** Opening THE RECORDS block **

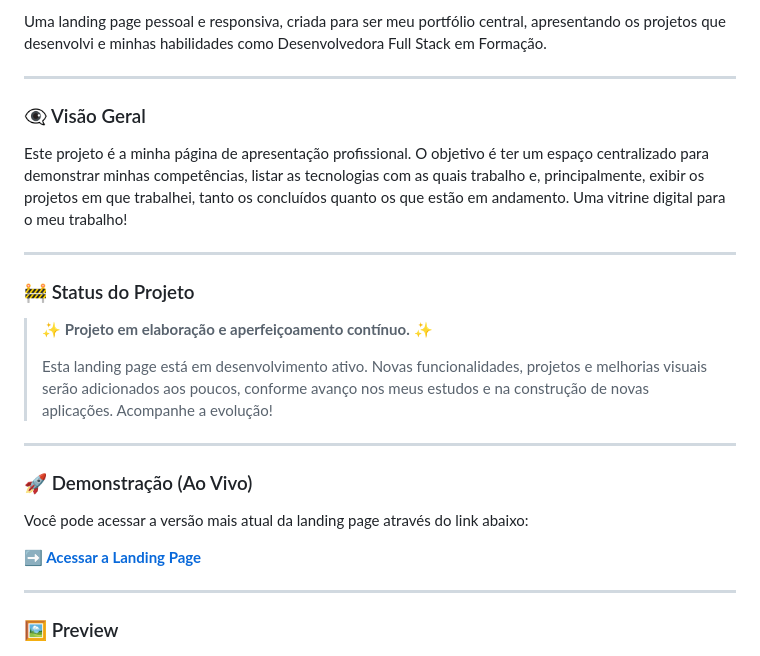
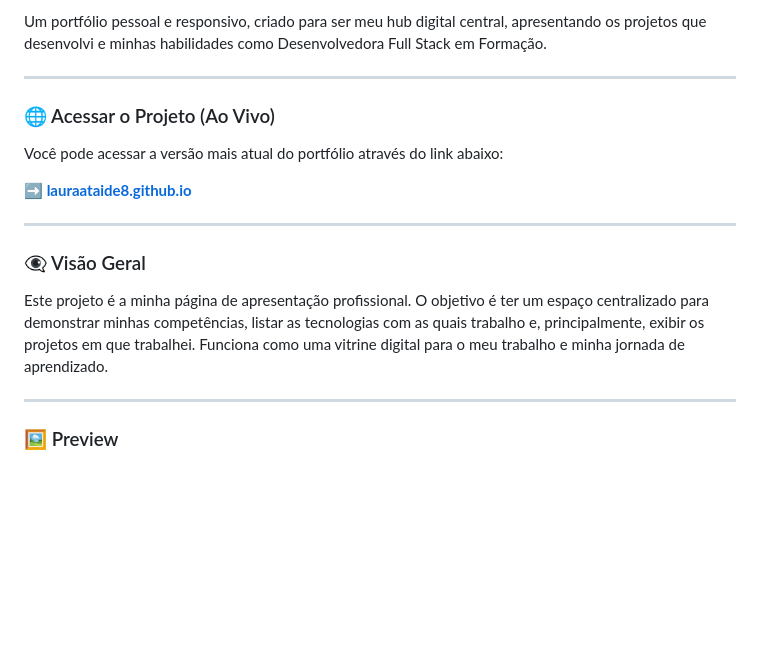
Before and after one commit to lauraataide8/lauraataide8.github.io, a Markdown page: README.md, the part around one of its changes. GitHub-like rendering; blank space fills up the shorter version.

```diff
--- a/README.md
+++ b/README.md
@@ -6,31 +5,22 @@
 
-Uma landing page pessoal e responsiva, criada para ser meu portfólio central, apresentando os projetos que desenvolvi e minhas habilidades como Desenvolvedora Full Stack em Formação.
+Um portfólio pessoal e responsivo, criado para ser meu hub digital central, apresentando os projetos que desenvolvi e minhas habilidades como Desenvolvedora Full Stack em Formação.
+
+---
+
+### 🌐 Acessar o Projeto (Ao Vivo)
+
+Você pode acessar a versão mais atual do portfólio através do link abaixo:
+
+**[➡️ lauraataide8.github.io](https://lauraataide8.github.io)**
 
 ---
 
 ### 👁️‍🗨️ Visão Geral
 
-Este projeto é a minha página de apresentação profissional. O objetivo é ter um espaço centralizado para demonstrar minhas competências, listar as tecnologias com as quais trabalho e, principalmente, exibir os projetos em que trabalhei, tanto os concluídos quanto os que estão em andamento. Uma vitrine digital para o meu trabalho!
-
----
-
-### 🚧 Status do Projeto
-
-> ✨ **Projeto em elaboração e aperfeiçoamento contínuo.** ✨
->
-> Esta landing page está em desenvolvimento ativo. Novas funcionalidades, projetos e melhorias visuais serão adicionados aos poucos, conforme avanço nos meus estudos e na construção de novas aplicações. Acompanhe a evolução!
-
----
-
-### 🚀 Demonstração (Ao Vivo)
-
-Você pode acessar a versão mais atual da landing page através do link abaixo:
-
-**[➡️ Acessar a Landing Page](https://lauraataide8.github.io/landing.page/)**
+Este projeto é a minha página de apresentação profissional. O objetivo é ter um espaço centralizado para demonstrar minhas competências, listar as tecnologias com as quais trabalho e, principalmente, exibir os projetos em que trabalhei. Funciona como uma vitrine digital para o meu trabalho e minha jornada de aprendizado.
 
 ---
 
 ### 🖼️ Preview
 
-
 ![Preview da Landing Page](./assets/preview.png)
```
Also changed, not shown: other parts of README.md (+25 -27 lines).
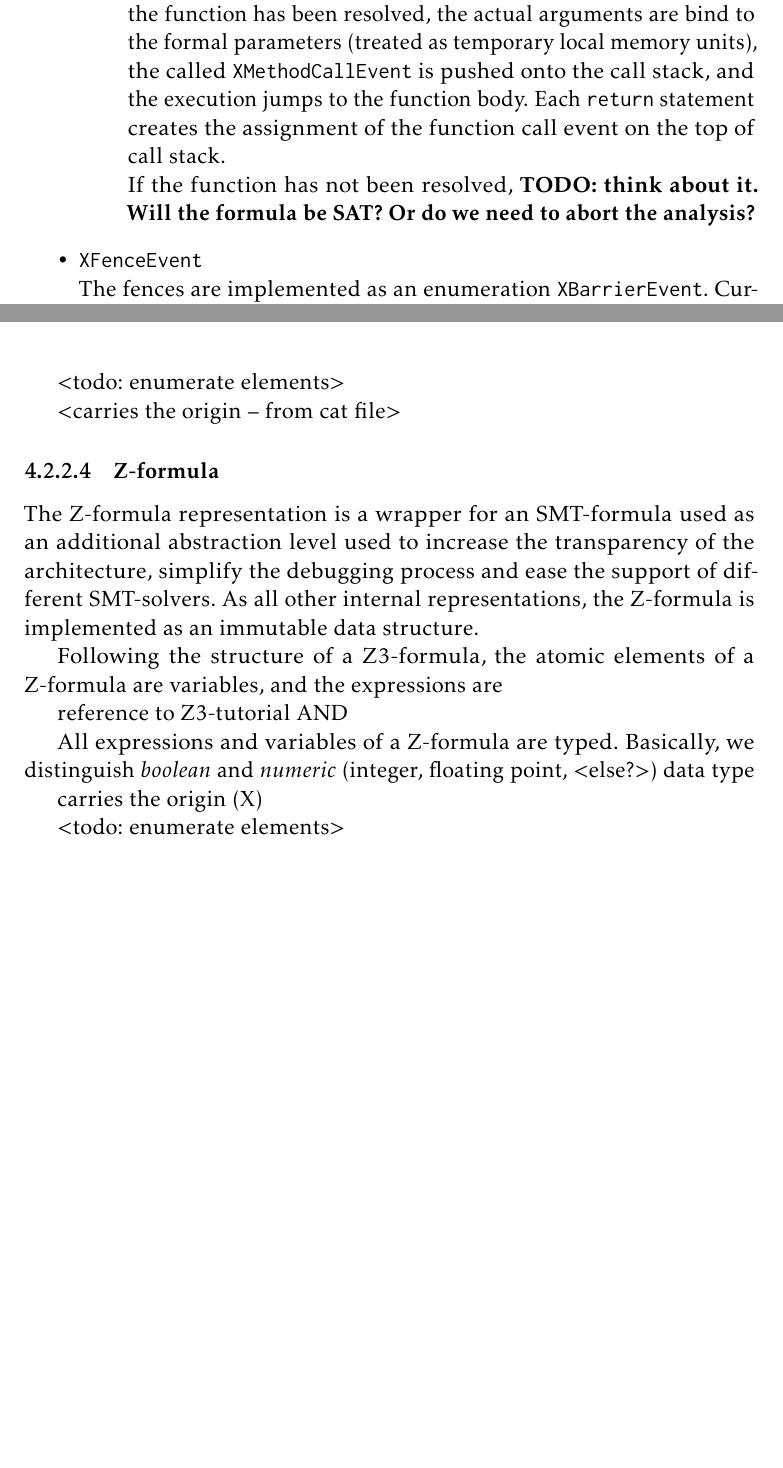
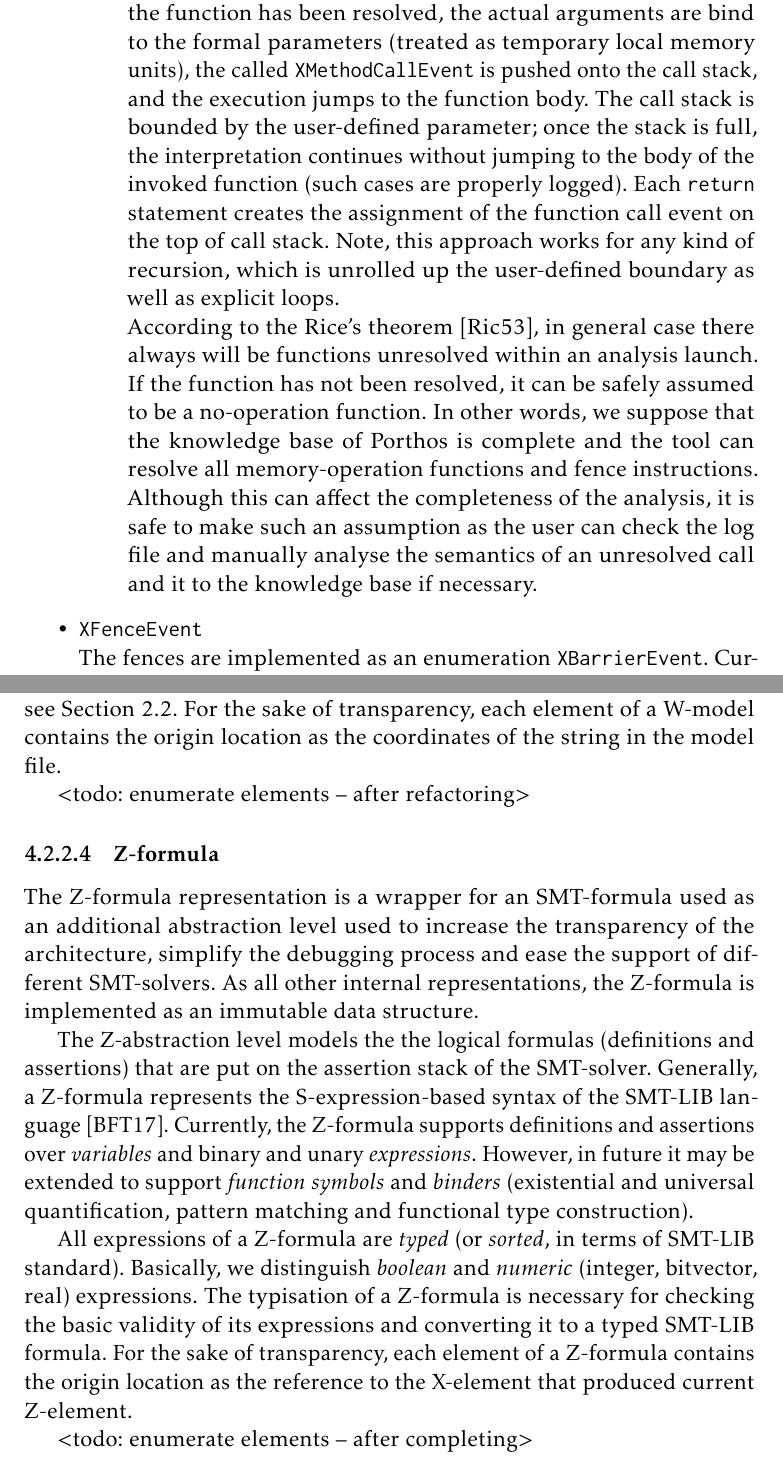
Before and after one commit to ajuszkowski/ms-thesis, a LaTeX thesis (ms-thesis.tex, which reads 4_impl.tex): two parts of pages 39 and 41 of 61 before the commit and two parts of pages 39 and 41 of 62 after it, joined at a grey line, cut so that both start at the same text, the shorter picture padded with empty space. Compiled offline with pdfLaTeX.

Commit message:
Finish up to proc units.

```diff
--- a/4_impl.tex
+++ b/4_impl.tex
@@ -401,16 +401,19 @@ The following interfaces model basic kinds of events (see Figure~\ref{fig:class-
 
   \1 \texttt{XControlFlowEvent} \\
     The control-flow event indicates a non-linear jump in the code. We distinguish two kinds of control-flow events:
-    %\begin{itemize}[noitemsep]
     \2 \texttt{XJumpEvent} that performs no computation and no data operation, it can be safely removed from the model as an optimisation,
     \2 \texttt{XMethodCallEvent} that models the function call with the \texttt{fastcall} calling convention (passing arguments in registers).
     %TODO: check the diagrams if the XMCE really inherits XLMU
     The function call also implements the \texttt{XLocalMemoryUnit} since it represents the computed value returned by the function call.
     If the function has been resolved, the actual arguments are bind to the formal parameters (treated as temporary local memory units), the called \texttt{XMethodCallEvent} is pushed onto the call stack, and the execution jumps to the function body.
+    The call stack is bounded by the user-defined parameter; once the stack is full, the interpretation continues without jumping to the body of the invoked function (such cases are properly logged). %TODO: call-stack: user-defined parameter
     Each \texttt{return} statement creates the assignment of the function call event on the top of call stack.
+    Note, this approach works for any kind of recursion, which is unrolled up the user-defined boundary as well as explicit loops.
     \\
-      If the function has not been resolved, \textbf{TODO: think about it. Will the formula be SAT? Or do we need to abort the analysis?}
-    %\end{itemize}
+    According to the Rice's theorem~\cite{rice1953classes}, in general case there always will be functions unresolved within an analysis launch.
+    If the function has not been resolved, it can be safely assumed to be a no-operation function.
+    In other words, we suppose that the knowledge base of \porthos{} is complete and the tool can resolve all memory-operation functions and fence instructions.
+    Although this can affect the completeness of the analysis, it is safe to make such an assumption as the user can check the log file and manually analyse the semantics of an unresolved call and it to the knowledge base if necessary.
 
   \1 \texttt{XFenceEvent} \\
     The fences are implemented as an enumeration \texttt{XBarrierEvent}.
@@ -480,10 +483,10 @@ picture of the CF-graph:
 A \wmodel{} represents a recursively defined AST of relations defined by the memory model and an assertion expression.
 The atomic elements of \wmodel{} are the basic relations (\po, \rf and \co; see Section~\ref{ch:wmm:model:relations}) and sets of events ($\mathbb{R}$, $\mathbb{W}$, $\mathbb{IW}$, etc.; see Section~\ref{ch:wmm:model:events}).
 The expressions of \wmodel{} are unary (such as complement, transitive closure, etc.) and binary operations (such as union, intersection, etc.) over relations or sets of events; see Section~\ref{ch:wmm:cat}.
+For the sake of transparency, each element of a \wmodel{} contains the origin location as the coordinates of the string in the model file. %TODO: implement origin for w-model
 
-<todo: enumerate elements>
+<todo: enumerate elements -- after refactoring>
 
-<carries the origin -- from cat file>
 
 %todo: rename everywhere assertions <- axioms
 
@@ -496,18 +499,17 @@ The expressions of \wmodel{} are unary (such as complement, transitive closure,
 The \zformula{} representation is a wrapper for an SMT-formula used as an additional abstraction level used to increase the transparency of the architecture, simplify the debugging process and ease the support of different SMT-solvers.
 As all other internal representations, the \zformula{} is implemented as an immutable data structure.
 
-Following the structure of a Z3-formula, the atomic elements of a \zformula{} are variables, and the expressions are
+The Z-abstraction level models the the logical formulas (definitions and assertions) that are put on the assertion stack of the SMT-solver.
+Generally, a \zformula{} represents the S-expression-based syntax of the SMT-LIB language~\cite{smt-lib}. % the semantics of SMT-LIB formulas defined in~\cite[Chapter 5]{smt-lib}.
+Currently, the \zformula{} supports definitions and assertions over \textit{variables} and binary and unary \textit{expressions}.
+However, in future it may be extended to support \textit{function symbols} and \textit{binders} (existential and universal quantification, pattern matching and functional type construction).
 
-reference to Z3-tutorial AND
+All expressions of a \zformula{} are \textit{typed} (or \textit{sorted}, in terms of SMT-LIB standard).
+Basically, we distinguish \textit{boolean} and \textit{numeric} (integer, bitvector, real) expressions.
+The typisation of a \zformula{} is necessary for checking the basic validity of its expressions and converting it to a typed SMT-LIB formula.
+For the sake of transparency, each element of a \zformula{} contains the origin location as the reference to the X-element that produced current Z-element. %TODO: implement origin for z-formula
 
-All expressions and variables of a \zformula{} are typed.
-Basically, we distinguish \textit{boolean} and \textit{numeric} (integer, floating point, <else?>) data type
-
-%typed: Expr, BoolExpr, ArithExpr, ...
-
-carries the origin (X)
-
-<todo: enumerate elements>
+<todo: enumerate elements -- after completing>
 
 
 \subsection{The processing units} %Transformation}
```
Also changed, not shown: 1_intro.tex (+2 -1 lines), bib/ms-thesis.bib (+19 -1 lines), 4_impl.tex (24 more changed lines), 2 other files. Lines whose indentation alone changed are shown as unchanged.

** Closing THE RECORDS block **

**EXERCISE DESCRIPTION**
The output should consist of every entry above, printed exactly, with the images removed.

**OUTPUT FOR THIS EXERCISE**
Before and after one commit to lauraataide8/lauraataide8.github.io, a Markdown page: README.md, the part around one of its changes. GitHub-like rendering; blank space fills up the shorter version.

```diff
--- a/README.md
+++ b/README.md
@@ -6,31 +5,22 @@
 
-Uma landing page pessoal e responsiva, criada para ser meu portfólio central, apresentando os projetos que desenvolvi e minhas habilidades como Desenvolvedora Full Stack em Formação.
+Um portfólio pessoal e responsivo, criado para ser meu hub digital central, apresentando os projetos que desenvolvi e minhas habilidades como Desenvolvedora Full Stack em Formação.
+
+---
+
+### 🌐 Acessar o Projeto (Ao Vivo)
+
+Você pode acessar a versão mais atual do portfólio através do link abaixo:
+
+**[➡️ lauraataide8.github.io](https://lauraataide8.github.io)**
 
 ---
 
 ### 👁️‍🗨️ Visão Geral
 
-Este projeto é a minha página de apresentação profissional. O objetivo é ter um espaço centralizado para demonstrar minhas competências, listar as tecnologias com as quais trabalho e, principalmente, exibir os projetos em que trabalhei, tanto os concluídos quanto os que estão em andamento. Uma vitrine digital para o meu trabalho!
-
----
-
-### 🚧 Status do Projeto
-
-> ✨ **Projeto em elaboração e aperfeiçoamento contínuo.** ✨
->
-> Esta landing page está em desenvolvimento ativo. Novas funcionalidades, projetos e melhorias visuais serão adicionados aos poucos, conforme avanço nos meus estudos e na construção de novas aplicações. Acompanhe a evolução!
-
----
-
-### 🚀 Demonstração (Ao Vivo)
-
-Você pode acessar a versão mais atual da landing page através do link abaixo:
-
-**[➡️ Acessar a Landing Page](https://lauraataide8.github.io/landing.page/)**
+Este projeto é a minha página de apresentação profissional. O objetivo é ter um espaço centralizado para demonstrar minhas competências, listar as tecnologias com as quais trabalho e, principalmente, exibir os projetos em que trabalhei. Funciona como uma vitrine digital para o meu trabalho e minha jornada de aprendizado.
 
 ---
 
 ### 🖼️ Preview
 
-
 ![Preview da Landing Page](./assets/preview.png)
```
Also changed, not shown: other parts of README.md (+25 -27 lines).
Before and after one commit to ajuszkowski/ms-thesis, a LaTeX thesis (ms-thesis.tex, which reads 4_impl.tex): two parts of pages 39 and 41 of 61 before the commit and two parts of pages 39 and 41 of 62 after it, joined at a grey line, cut so that both start at the same text, the shorter picture padded with empty space. Compiled offline with pdfLaTeX.

Commit message:
Finish up to proc units.

```diff
--- a/4_impl.tex
+++ b/4_impl.tex
@@ -401,16 +401,19 @@ The following interfaces model basic kinds of events (see Figure~\ref{fig:class-
 
   \1 \texttt{XControlFlowEvent} \\
     The control-flow event indicates a non-linear jump in the code. We distinguish two kinds of control-flow events:
-    %\begin{itemize}[noitemsep]
     \2 \texttt{XJumpEvent} that performs no computation and no data operation, it can be safely removed from the model as an optimisation,
     \2 \texttt{XMethodCallEvent} that models the function call with the \texttt{fastcall} calling convention (passing arguments in registers).
     %TODO: check the diagrams if the XMCE really inherits XLMU
     The function call also implements the \texttt{XLocalMemoryUnit} since it represents the computed value returned by the function call.
     If the function has been resolved, the actual arguments are bind to the formal parameters (treated as temporary local memory units), the called \texttt{XMethodCallEvent} is pushed onto the call stack, and the execution jumps to the function body.
+    The call stack is bounded by the user-defined parameter; once the stack is full, the interpretation continues without jumping to the body of the invoked function (such cases are properly logged). %TODO: call-stack: user-defined parameter
     Each \texttt{return} statement creates the assignment of the function call event on the top of call stack.
+    Note, this approach works for any kind of recursion, which is unrolled up the user-defined boundary as well as explicit loops.
     \\
-      If the function has not been resolved, \textbf{TODO: think about it. Will the formula be SAT? Or do we need to abort the analysis?}
-    %\end{itemize}
+    According to the Rice's theorem~\cite{rice1953classes}, in general case there always will be functions unresolved within an analysis launch.
+    If the function has not been resolved, it can be safely assumed to be a no-operation function.
+    In other words, we suppose that the knowledge base of \porthos{} is complete and the tool can resolve all memory-operation functions and fence instructions.
+    Although this can affect the completeness of the analysis, it is safe to make such an assumption as the user can check the log file and manually analyse the semantics of an unresolved call and it to the knowledge base if necessary.
 
   \1 \texttt{XFenceEvent} \\
     The fences are implemented as an enumeration \texttt{XBarrierEvent}.
@@ -480,10 +483,10 @@ picture of the CF-graph:
 A \wmodel{} represents a recursively defined AST of relations defined by the memory model and an assertion expression.
 The atomic elements of \wmodel{} are the basic relations (\po, \rf and \co; see Section~\ref{ch:wmm:model:relations}) and sets of events ($\mathbb{R}$, $\mathbb{W}$, $\mathbb{IW}$, etc.; see Section~\ref{ch:wmm:model:events}).
 The expressions of \wmodel{} are unary (such as complement, transitive closure, etc.) and binary operations (such as union, intersection, etc.) over relations or sets of events; see Section~\ref{ch:wmm:cat}.
+For the sake of transparency, each element of a \wmodel{} contains the origin location as the coordinates of the string in the model file. %TODO: implement origin for w-model
 
-<todo: enumerate elements>
+<todo: enumerate elements -- after refactoring>
 
-<carries the origin -- from cat file>
 
 %todo: rename everywhere assertions <- axioms
 
@@ -496,18 +499,17 @@ The expressions of \wmodel{} are unary (such as complement, transitive closure,
 The \zformula{} representation is a wrapper for an SMT-formula used as an additional abstraction level used to increase the transparency of the architecture, simplify the debugging process and ease the support of different SMT-solvers.
 As all other internal representations, the \zformula{} is implemented as an immutable data structure.
 
-Following the structure of a Z3-formula, the atomic elements of a \zformula{} are variables, and the expressions are
+The Z-abstraction level models the the logical formulas (definitions and assertions) that are put on the assertion stack of the SMT-solver.
+Generally, a \zformula{} represents the S-expression-based syntax of the SMT-LIB language~\cite{smt-lib}. % the semantics of SMT-LIB formulas defined in~\cite[Chapter 5]{smt-lib}.
+Currently, the \zformula{} supports definitions and assertions over \textit{variables} and binary and unary \textit{expressions}.
+However, in future it may be extended to support \textit{function symbols} and \textit{binders} (existential and universal quantification, pattern matching and functional type construction).
 
-reference to Z3-tutorial AND
+All expressions of a \zformula{} are \textit{typed} (or \textit{sorted}, in terms of SMT-LIB standard).
+Basically, we distinguish \textit{boolean} and \textit{numeric} (integer, bitvector, real) expressions.
+The typisation of a \zformula{} is necessary for checking the basic validity of its expressions and converting it to a typed SMT-LIB formula.
+For the sake of transparency, each element of a \zformula{} contains the origin location as the reference to the X-element that produced current Z-element. %TODO: implement origin for z-formula
 
-All expressions and variables of a \zformula{} are typed.
-Basically, we distinguish \textit{boolean} and \textit{numeric} (integer, floating point, <else?>) data type
-
-%typed: Expr, BoolExpr, ArithExpr, ...
-
-carries the origin (X)
-
-<todo: enumerate elements>
+<todo: enumerate elements -- after completing>
 
 
 \subsection{The processing units} %Transformation}
```
Also changed, not shown: 1_intro.tex (+2 -1 lines), bib/ms-thesis.bib (+19 -1 lines), 4_impl.tex (24 more changed lines), 2 other files. Lines whose indentation alone changed are shown as unchanged.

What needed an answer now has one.